January 7, 2010

A new Maine conservation fund which collects fees from developers has awarded $1.8 million to projects that help restore or preserve wetlands and other wildlife habitats.

The Maine Natural Resource Conservation Program was created last year to allow developers to pay fees when projects require the filling of wetlands or other impacts on habitat.

Fees are collected by the Maine Department of Environmental Protection and then transferred to the Natural Resource Conservation Fund at The Nature Conservancy. The U.S. Army Corps of Engineers also works with the fund to identify priority projects.


The $1.8 million is the first round of grants from the fund and will help 11 public and nonprofit groups move forward on resource protection projects across Maine.

“At a time of limited resources, this program has awarded crucial funding that will allow us to preserve a diversity of wetlands, waterfowl and wading bird habitat, and deer wintering areas,” said John Pratte of the Maine Department of Inland Fisheries and Wildlife in a press release. “The funding also enables our department to begin restoration projects that increase wetland health and function.”

Alex Mas, of The Nature Conservancy in Maine, said, “Traditional mitigation projects can often be scattered, small or poorly located. This program allows us to focus wetland preservation and restoration in priority areas and help to ensure their resiliency in the face of climate change and other threats.”


The recipients of these competitive grants are the Atlantic Salmon Federation, the Chewonki Foundation, Great Works Regional Land Trust, Maine Coast Heritage Trust, Maine Coastal Habitat Foundation, Maine Department of Inland Fisheries and Wildlife, Sheepscot Wellspring Land Alliance, Three Rivers Land Trust, Town of Falmouth, Trust for Public Land and the Western Foothills Land Trust.

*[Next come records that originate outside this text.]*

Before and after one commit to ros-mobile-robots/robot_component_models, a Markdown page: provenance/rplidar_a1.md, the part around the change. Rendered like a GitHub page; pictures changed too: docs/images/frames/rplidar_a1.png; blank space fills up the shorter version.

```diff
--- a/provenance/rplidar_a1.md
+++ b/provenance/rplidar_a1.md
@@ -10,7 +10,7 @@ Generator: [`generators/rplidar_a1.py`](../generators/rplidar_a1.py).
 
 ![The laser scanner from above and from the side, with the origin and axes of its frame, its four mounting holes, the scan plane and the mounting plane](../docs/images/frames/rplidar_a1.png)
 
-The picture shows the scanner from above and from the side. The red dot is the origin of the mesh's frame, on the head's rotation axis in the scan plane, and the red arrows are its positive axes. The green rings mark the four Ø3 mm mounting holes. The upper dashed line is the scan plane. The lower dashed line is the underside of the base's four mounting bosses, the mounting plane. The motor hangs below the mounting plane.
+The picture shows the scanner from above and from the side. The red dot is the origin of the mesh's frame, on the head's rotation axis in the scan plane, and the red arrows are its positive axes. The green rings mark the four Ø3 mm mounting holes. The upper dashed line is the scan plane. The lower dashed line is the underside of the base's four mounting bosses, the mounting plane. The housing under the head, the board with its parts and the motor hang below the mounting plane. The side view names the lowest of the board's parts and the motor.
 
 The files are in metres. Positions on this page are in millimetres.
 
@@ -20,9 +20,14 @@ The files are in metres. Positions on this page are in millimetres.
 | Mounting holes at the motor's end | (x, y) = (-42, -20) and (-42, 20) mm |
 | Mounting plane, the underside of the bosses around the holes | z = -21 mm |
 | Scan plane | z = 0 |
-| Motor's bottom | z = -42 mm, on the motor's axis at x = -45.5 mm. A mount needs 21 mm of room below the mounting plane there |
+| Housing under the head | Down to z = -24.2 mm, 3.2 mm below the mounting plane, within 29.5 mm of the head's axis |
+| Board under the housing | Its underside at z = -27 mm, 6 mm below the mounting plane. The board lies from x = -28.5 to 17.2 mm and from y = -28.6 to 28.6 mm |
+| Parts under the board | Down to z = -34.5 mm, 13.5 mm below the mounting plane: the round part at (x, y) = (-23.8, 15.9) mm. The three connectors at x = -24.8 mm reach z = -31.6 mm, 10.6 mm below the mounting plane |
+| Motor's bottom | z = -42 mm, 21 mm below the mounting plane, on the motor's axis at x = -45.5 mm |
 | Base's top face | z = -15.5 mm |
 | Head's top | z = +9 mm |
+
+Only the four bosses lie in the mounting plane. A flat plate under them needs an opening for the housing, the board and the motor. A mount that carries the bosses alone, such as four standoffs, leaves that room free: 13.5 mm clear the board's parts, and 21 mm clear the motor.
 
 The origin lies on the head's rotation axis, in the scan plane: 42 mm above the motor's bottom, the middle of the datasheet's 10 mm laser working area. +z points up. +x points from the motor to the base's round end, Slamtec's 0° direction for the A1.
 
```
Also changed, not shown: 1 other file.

A second round of awards is expected to be announced later this year.